Imagine: you’re having a lovely time swimming in the azure blue waters of a Greek island and you are spotted by Zeus, who has been hit by an arrow of Eros. He takes you up to Olympus where you are expected to calmly continue your life alongside him. This happened to Kynara and even though she was promoted to the status of a goddess, she missed her life at the Aegean sea and secretly went back down to play in the waves. When Zeus saw that she loved the sea more than his throne he became enraged and changed her into an artichoke.
This is how, thousands of years ago, thistles became part of the Greek landscape. The artichoke (Cynara scolymus) whose flowers with multiple leaves and thick bottoms are considered real delicacies are the most known thistles. Many others are also appreciated as culinary specialities, like the Milk thistle (Silybum marianum), whose young leaves pepper up salads. The Sea Holly (Eryngium maritimum) has more culinary possibilities, that seem to have been forgotten by the modern cook: along with their young stems being used in salads, their roots can be used to make candy or be roasted for their chestnut flavour.
My prize of beauty goes to the Corona Balls, their real name Spiny Globe Thistle (in Latin Echinops, derived from the Greek word for hedgehog). In many places you will find their sparkling balls of flowers, their colour changing from green to a blue as bright as the sky on a clear day. Second favourite is the Black Chameleon Thistle (Cardopatium corymbosum), that grows in the perfect form of a bunch of flowers, slowly colouring towards that same bright blue of the Corona Balls.
The Yellow star-thistle is called in Latin Centaurea solstitialis and is named after the summer solstice, because it is always flowering around June 21, the longest day of Summer. By then the landscape of Lesvos has colours of straw yellow, but the proud thistles remain standing, along the colourful Oleanders who are guarding the roads.
The young leaves of the Smooth sow-thistle Sonchus oleraceus, or zochos in Greek – are a beloved ingredient for salads in spring on Lesvos. It is said that this thistle gives strength. That is why Theseus, before fighting the Minotaurus on Crete, ate a plateful of Smooth sow-thistles. It is not known for sure if his victory has been due to the thistles.
But, if so, then we all should, (just like Panoramix did for Asterix and Obelix) get out the huge kettles in order to brew hundreds of liters of Smooth-sow-thistle-juice, in order to prepare the inhabitants of Lesvos for when the ‘Sultan’ gets it into his head to cross the Aegean Sea. He thinks of himself as the Mighty Zeus, ready for war, and is threatening to invade some Greek islands, amongst them Lesvos, Samos, Chios, Kos and Rhodes, claiming they are Turkish.

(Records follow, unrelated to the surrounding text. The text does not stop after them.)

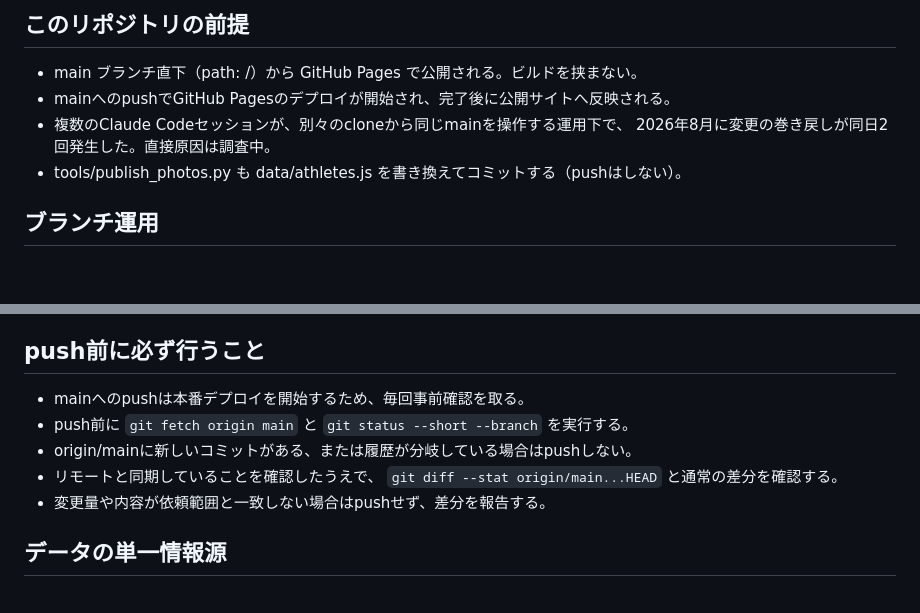
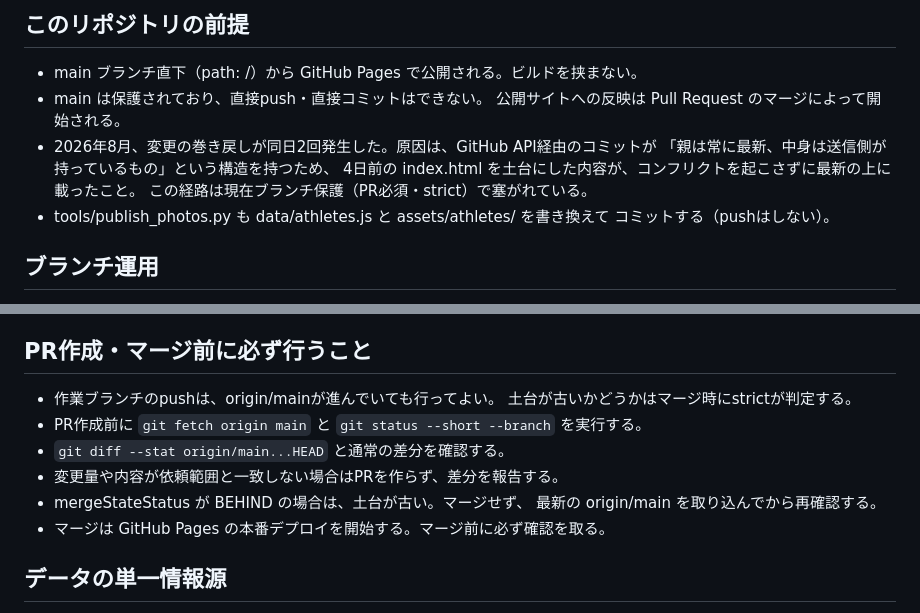
Before and after one commit to VanWhist/mic-site-mockup, a Markdown page: .claude/CLAUDE.md, 2 parts joined by grey strips. Rendered like a GitHub page; blank space fills up the shorter version.

Commit message:
chore: align rules with branch protection
Co-Authored-By: Claude Opus 5 <noreply@anthropic.com>

```diff
--- a/.claude/CLAUDE.md
+++ b/.claude/CLAUDE.md
@@ -2,10 +2,14 @@
 
 ## このリポジトリの前提
 - main ブランチ直下（path: /）から GitHub Pages で公開される。ビルドを挟まない。
-- mainへのpushでGitHub Pagesのデプロイが開始され、完了後に公開サイトへ反映される。
-- 複数のClaude Codeセッションが、別々のcloneから同じmainを操作する運用下で、
-  2026年8月に変更の巻き戻しが同日2回発生した。直接原因は調査中。
-- tools/publish_photos.py も data/athletes.js を書き換えてコミットする（pushはしない）。
+- main は保護されており、直接push・直接コミットはできない。
+  公開サイトへの反映は Pull Request のマージによって開始される。
+- 2026年8月、変更の巻き戻しが同日2回発生した。原因は、GitHub API経由のコミットが
+  「親は常に最新、中身は送信側が持っているもの」という構造を持つため、
+  4日前の index.html を土台にした内容が、コンフリクトを起こさずに最新の上に載ったこと。
+  この経路は現在ブランチ保護（PR必須・strict）で塞がれている。
+- tools/publish_photos.py も data/athletes.js と assets/athletes/ を書き換えて
+  コミットする（pushはしない）。
 
 ## ブランチ運用
 - main は保護されている。直接push・直接コミットはできない（API経由も含む）。
@@ -56,13 +60,15 @@
 - 会話の途中で読み込んだ内容をそのまま土台にしない。
   最後のfetchより後に編集を再開する場合は、対象ファイルを読み直す。
 
-## push前に必ず行うこと
-- mainへのpushは本番デプロイを開始するため、毎回事前確認を取る。
-- push前に `git fetch origin main` と `git status --short --branch` を実行する。
-- origin/mainに新しいコミットがある、または履歴が分岐している場合はpushしない。
-- リモートと同期していることを確認したうえで、
-  `git diff --stat origin/main...HEAD` と通常の差分を確認する。
-- 変更量や内容が依頼範囲と一致しない場合はpushせず、差分を報告する。
+## PR作成・マージ前に必ず行うこと
+- 作業ブランチのpushは、origin/mainが進んでいても行ってよい。
+  土台が古いかどうかはマージ時にstrictが判定する。
+- PR作成前に `git fetch origin main` と `git status --short --branch` を実行する。
+- `git diff --stat origin/main...HEAD` と通常の差分を確認する。
+- 変更量や内容が依頼範囲と一致しない場合はPRを作らず、差分を報告する。
+- mergeStateStatus が BEHIND の場合は、土台が古い。マージせず、
+  最新の origin/main を取り込んでから再確認する。
+- マージは GitHub Pages の本番デプロイを開始する。マージ前に必ず確認を取る。
 
 ## データの単一情報源
 - 選手データの正本は data/athletes.js のみとする。
```
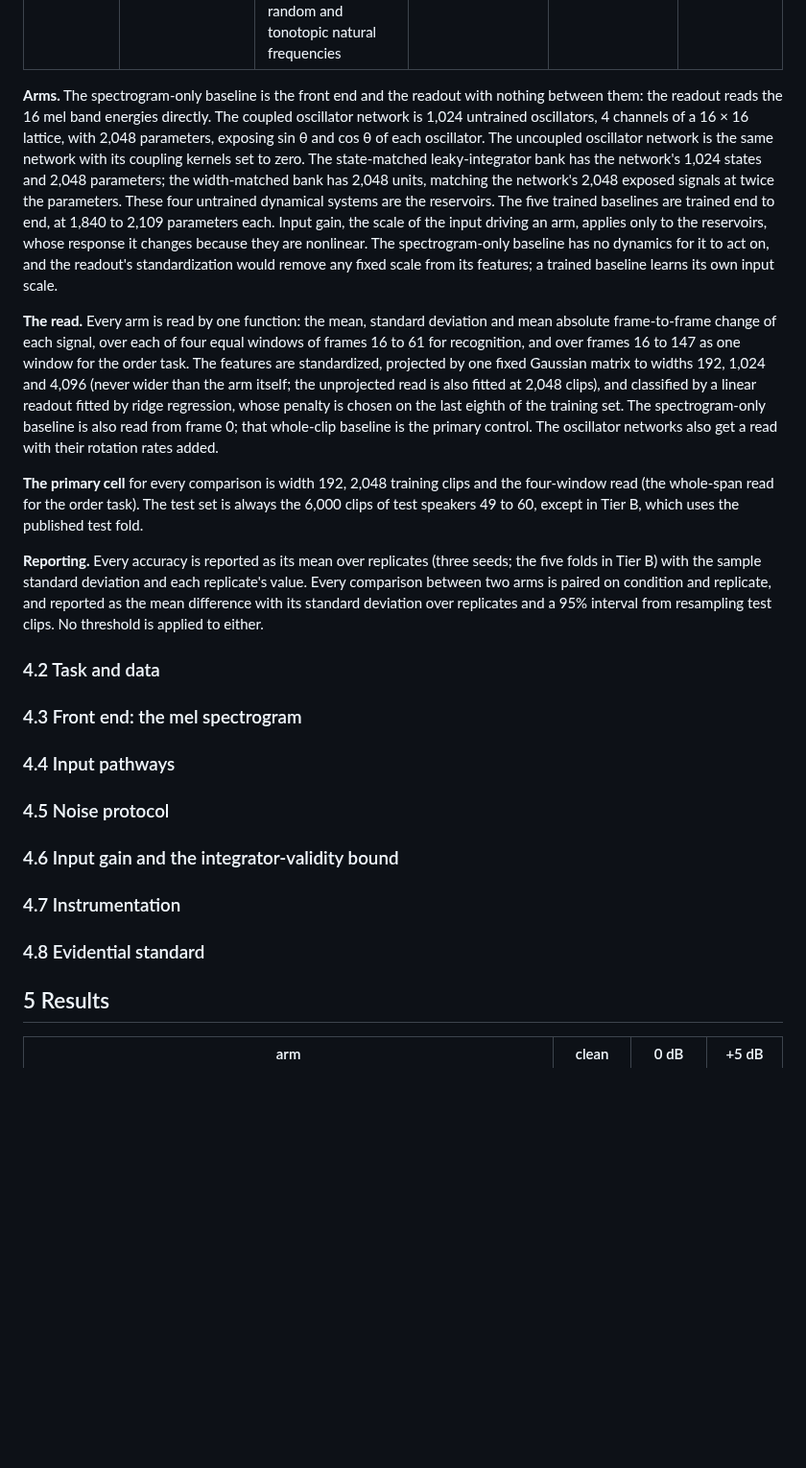
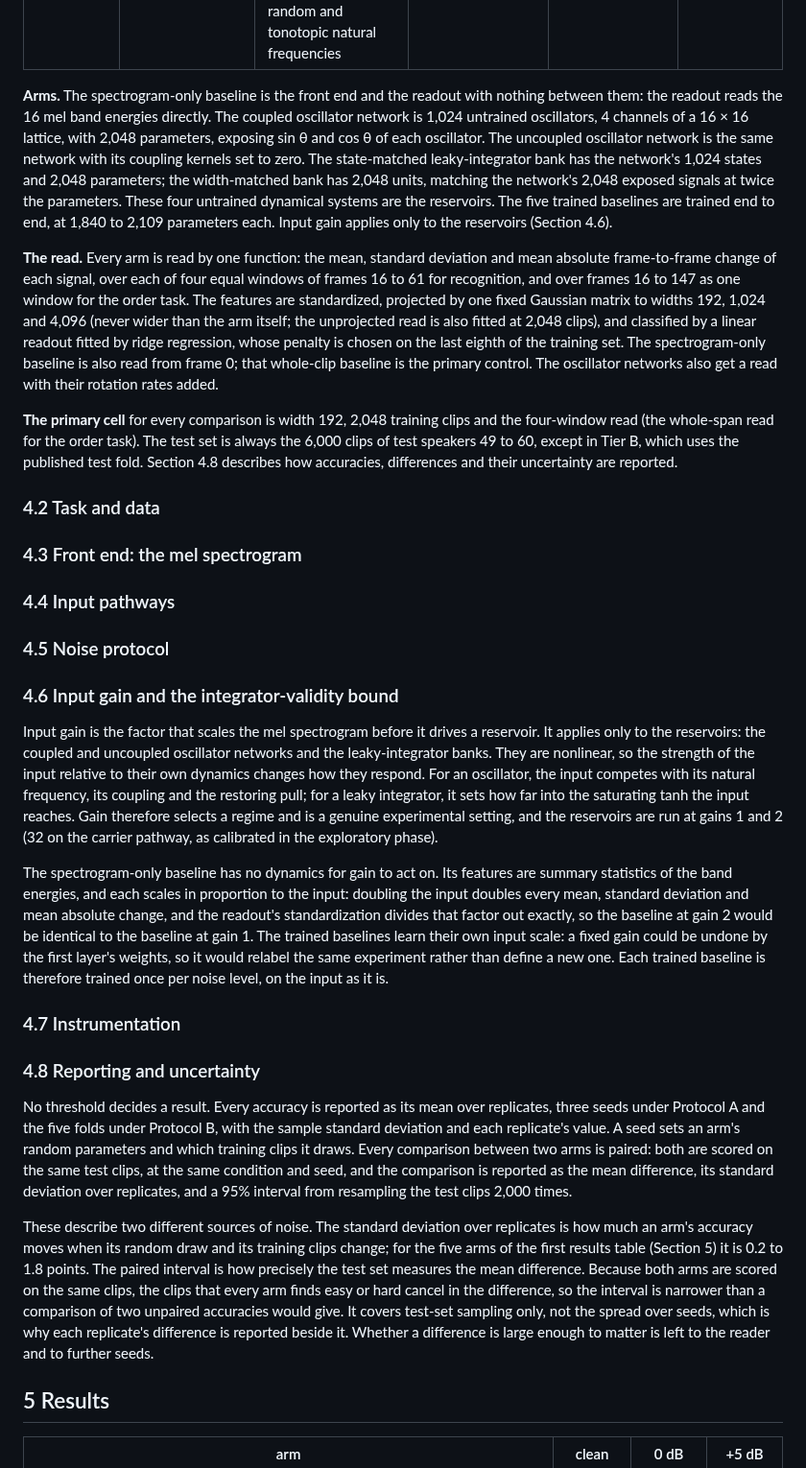
Before and after one commit to ekryski/oscillator-research, a Markdown page: papers/02-untrained-reservoirs/spoken-digit-recognition-without-training-DRAFT.md, the part around the change. Shown at 96% size. GitHub-like rendering; blank space fills up the shorter version.

Commit message:
explain in the paper where input gain applies and what the error bars measure

```diff
--- a/papers/02-untrained-reservoirs/spoken-digit-recognition-without-training-DRAFT.md
+++ b/papers/02-untrained-reservoirs/spoken-digit-recognition-without-training-DRAFT.md
@@ -32,13 +32,11 @@ The confirmatory study was registered before its first run and is organized in s
 | 4, size | Does the network's size matter against a matched bank, and does it depend on how the input reaches the lattice? | coupled oscillator network and state-matched leaky-integrator bank at each size; the spectrogram-only baseline on each lattice's rows | lattice 8 × 8, 16 × 16 or 32 × 32; 1, 2, 4, 8 and 16 channels (64 to 16,384 states); mel bands: one per lattice row, or the 16 bands mapped onto the rows; input gain 1 and 2; noise 0 and +5 dB; seeds 0–2 | Kuramoto coupling, torus, random natural frequencies, restoring strength 0.3, coupling ceiling 1; 2,048 training clips | 630 |
 | carrier | Does driving with the waveform itself help? (H4) | spectrogram-only baseline, state-matched leaky-integrator bank, the 10 Tier 3 configurations, and the 2 Stuart–Landau coupling functions with random and tonotopic natural frequencies | seeds 0–2 | 0 dB; input gain 32; carrier pathway at 16 kHz; 2,048 training clips | 48 |
 
-**Arms.** The spectrogram-only baseline is the front end and the readout with nothing between them: the readout reads the 16 mel band energies directly. The coupled oscillator network is 1,024 untrained oscillators, 4 channels of a 16 × 16 lattice, with 2,048 parameters, exposing sin θ and cos θ of each oscillator. The uncoupled oscillator network is the same network with its coupling kernels set to zero. The state-matched leaky-integrator bank has the network's 1,024 states and 2,048 parameters; the width-matched bank has 2,048 units, matching the network's 2,048 exposed signals at twice the parameters. These four untrained dynamical systems are the reservoirs. The five trained baselines are trained end to end, at 1,840 to 2,109 parameters each. Input gain, the scale of the input driving an arm, applies only to the reservoirs, whose response it changes because they are nonlinear. The spectrogram-only baseline has no dynamics for it to act on, and the readout's standardization would remove any fixed scale from its features; a trained baseline learns its own input scale.
+**Arms.** The spectrogram-only baseline is the front end and the readout with nothing between them: the readout reads the 16 mel band energies directly. The coupled oscillator network is 1,024 untrained oscillators, 4 channels of a 16 × 16 lattice, with 2,048 parameters, exposing sin θ and cos θ of each oscillator. The uncoupled oscillator network is the same network with its coupling kernels set to zero. The state-matched leaky-integrator bank has the network's 1,024 states and 2,048 parameters; the width-matched bank has 2,048 units, matching the network's 2,048 exposed signals at twice the parameters. These four untrained dynamical systems are the reservoirs. The five trained baselines are trained end to end, at 1,840 to 2,109 parameters each. Input gain applies only to the reservoirs (Section 4.6).
 
 **The read.** Every arm is read by one function: the mean, standard deviation and mean absolute frame-to-frame change of each signal, over each of four equal windows of frames 16 to 61 for recognition, and over frames 16 to 147 as one window for the order task. The features are standardized, projected by one fixed Gaussian matrix to widths 192, 1,024 and 4,096 (never wider than the arm itself; the unprojected read is also fitted at 2,048 clips), and classified by a linear readout fitted by ridge regression, whose penalty is chosen on the last eighth of the training set. The spectrogram-only baseline is also read from frame 0; that whole-clip baseline is the primary control. The oscillator networks also get a read with their rotation rates added.
 
-**The primary cell** for every comparison is width 192, 2,048 training clips and the four-window read (the whole-span read for the order task). The test set is always the 6,000 clips of test speakers 49 to 60, except in Tier B, which uses the published test fold.
-
-**Reporting.** Every accuracy is reported as its mean over replicates (three seeds; the five folds in Tier B) with the sample standard deviation and each replicate's value. Every comparison between two arms is paired on condition and replicate, and reported as the mean difference with its standard deviation over replicates and a 95% interval from resampling test clips. No threshold is applied to either.
+**The primary cell** for every comparison is width 192, 2,048 training clips and the four-window read (the whole-span read for the order task). The test set is always the 6,000 clips of test speakers 49 to 60, except in Tier B, which uses the published test fold. Section 4.8 describes how accuracies, differences and their uncertainty are reported.
 
 ### 4.2 Task and data
 
@@ -50,9 +48,17 @@ The confirmatory study was registered before its first run and is organized in s
 
 ### 4.6 Input gain and the integrator-validity bound
 
+Input gain is the factor that scales the mel spectrogram before it drives a reservoir. It applies only to the reservoirs: the coupled and uncoupled oscillator networks and the leaky-integrator banks. They are nonlinear, so the strength of the input relative to their own dynamics changes how they respond. For an oscillator, the input competes with its natural frequency, its coupling and the restoring pull; for a leaky integrator, it sets how far into the saturating tanh the input reaches. Gain therefore selects a regime and is a genuine experimental setting, and the reservoirs are run at gains 1 and 2 (32 on the carrier pathway, as calibrated in the exploratory phase).
+
+The spectrogram-only baseline has no dynamics for gain to act on. Its features are summary statistics of the band energies, and each scales in proportion to the input: doubling the input doubles every mean, standard deviation and mean absolute change, and the readout's standardization divides that factor out exactly, so the baseline at gain 2 would be identical to the baseline at gain 1. The trained baselines learn their own input scale: a fixed gain could be undone by the first layer's weights, so it would relabel the same experiment rather than define a new one. Each trained baseline is therefore trained once per noise level, on the input as it is.
+
 ### 4.7 Instrumentation
 
-### 4.8 Evidential standard
+### 4.8 Reporting and uncertainty
+
+No threshold decides a result. Every accuracy is reported as its mean over replicates, three seeds under Protocol A and the five folds under Protocol B, with the sample standard deviation and each replicate's value. A seed sets an arm's random parameters and which training clips it draws. Every comparison between two arms is paired: both are scored on the same test clips, at the same condition and seed, and the comparison is reported as the mean difference, its standard deviation over replicates, and a 95% interval from resampling the test clips 2,000 times.
+
+These describe two different sources of noise. The standard deviation over replicates is how much an arm's accuracy moves when its random draw and its training clips change; for the five arms of the first results table (Section 5) it is 0.2 to 1.8 points. The paired interval is how precisely the test set measures the mean difference. Because both arms are scored on the same clips, the clips that every arm finds easy or hard cancel in the difference, so the interval is narrower than a comparison of two unpaired accuracies would give. It covers test-set sampling only, not the spread over seeds, which is why each replicate's difference is reported beside it. Whether a difference is large enough to matter is left to the reader and to further seeds.
 
 ## 5 Results
 
```
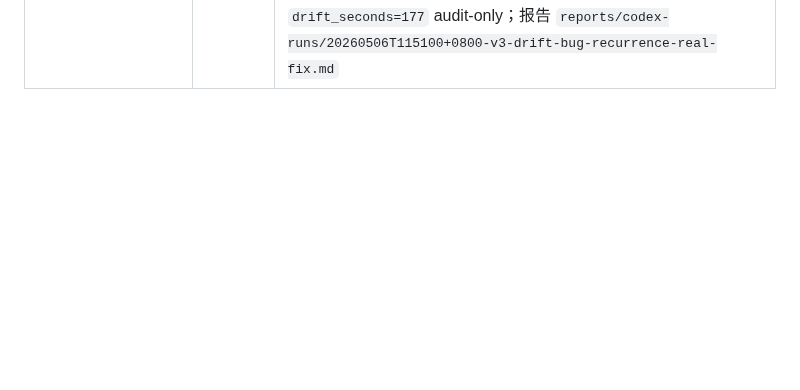
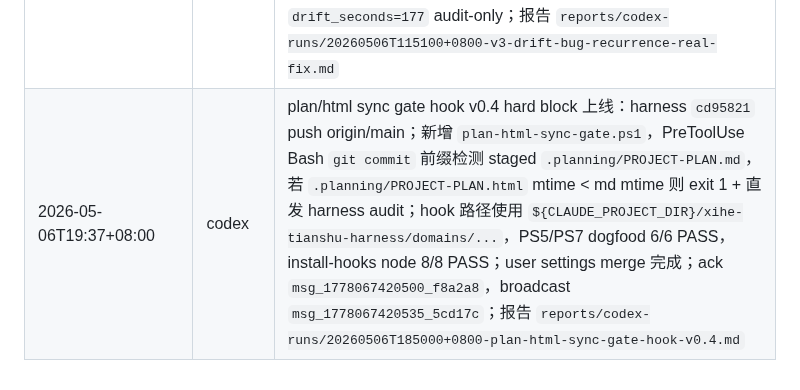
Before and after one commit to xihe-forge/xihe-jianmu-ipc, a Markdown page: handover/TODO.md, the part around the change. Drawn GitHub-style; blank space fills up the shorter version.

Commit message:
docs(hooks): record plan html sync gate v0.4 ship

```diff
--- a/handover/TODO.md
+++ b/handover/TODO.md
@@ -255,3 +255,4 @@
 | 2026-05-06T07:16+08:00 | codex | codex IPC inbound content 去重 patch 上线：单段 `← ipc:`，legacy exact marker tracked grep 0 hits；dogfood `codex-ipc-dedup-test-v2` reply `msg_1778022558747_2065a1`；报告 `reports/codex-runs/20260506T065500+0800-codex-ipc-inbound-content-dedup-patch.md` |
 | 2026-05-06T08:26+08:00 | codex | ipcx -resume 支持上线：`-resume/0`、`-resume N`、`-resume <UUID>` 三档打通；dogfood `test-resume` HEAD~0 `019dfaa6-f22b-7780-91fb-97c7e2c7238d` / HEAD~1 `019dfaa6-b544-75c0-970d-897cd789f358` 真恢复 marker；PS5/PS7 + unit + `node bin/run-tests.mjs tests` PASS；ack `msg_1778027230226_edfd68`，broadcast `msg_1778027230254_13a485`；报告 `reports/codex-runs/20260506T070000+0800-ipcx-resume-support.md` |
 | 2026-05-06T12:03+08:00 | codex | v3 timestamp drift recurrence 真修：11:49 复刻 `msg_1778039398350_354908` RCA 证实真实 raw 是裸 `11:33-11:47`，旧 `ShortTimePattern` 误当 `-11:47` timezone，非 hot reload；harness patch 扩 range parser 到裸短时间 / 同日 ISO / 跨日期 range，先于 ISO 与 short-time timezone parser；PS5/PS7 22/22 PASS，6 dogfood case 全 PASS，真实 raw 修后 `drift_seconds=177` audit-only；报告 `reports/codex-runs/20260506T115100+0800-v3-drift-bug-recurrence-real-fix.md` |
+| 2026-05-06T19:37+08:00 | codex | plan/html sync gate hook v0.4 hard block 上线：harness `cd95821` push origin/main；新增 `plan-html-sync-gate.ps1`，PreToolUse Bash `git commit` 前缀检测 staged `.planning/PROJECT-PLAN.md`，若 `.planning/PROJECT-PLAN.html` mtime < md mtime 则 exit 1 + 直发 harness audit；hook 路径使用 `${CLAUDE_PROJECT_DIR}/xihe-tianshu-harness/domains/...`，PS5/PS7 dogfood 6/6 PASS，install-hooks node 8/8 PASS；user settings merge 完成；ack `msg_1778067420500_f8a2a8`，broadcast `msg_1778067420535_5cd17c`；报告 `reports/codex-runs/20260506T185000+0800-plan-html-sync-gate-hook-v0.4.md` |
```
Also changed, not shown: reports/codex-runs/20260506T185000+0800-plan-html-sync-gate-hook-v0.4.md (added, +80 -0 lines).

He must be happy that that the 1920 Treaty of Sèvres is no longer current; it dictated that Izmir and its surroundings were to go to Greece. This Treaty was superseded in 1923 by the Treaty of Lausanne, which fixed the borders between Greece and Turkey (even though a lot has changed already): Izmir and East Thrace went back to Turkey, most islands on the Turkish border – except for Tenedos and Imbros – went back to Greece, Italy got the Dodecanese islands and England got Cyprus. Nowhere is it mentioned that the border islands should be demilitarized (something the ‘Sultan’ now requires). He probably never read the small print of the Treaty.
The older Greeks just keep on smiling; they are used to a menacing ‘Sultan’ after many years of mud throwing and war threats. Also the inhabitants at the borders try as much as possible to ignore the ‘Sultan’. This summer many local connections have been (re)opened between the Greek islands and Turkey, like the ferry between Izmir and Mytilini (and even Plomari).
Surprisingly the barking ‘Sultan’ this month showed another face: at the beginning of June he met with the Stalinist Tsar in an attempt to free the corn from the Ukraine. This peace making role is preferable to the screaming ‘Sultan’. Sadly he did not succeed in softening the Tsar’s stance.
Meanwhile this island arms itself with thistles. Whenever you go beyond the established paths, you risk an encounter with these beautiful, but dangerous, looking plants; in some spots they are more than a meter high. I think the ‘Sultan’ should reconsider, before he again makes claim to this prickly island.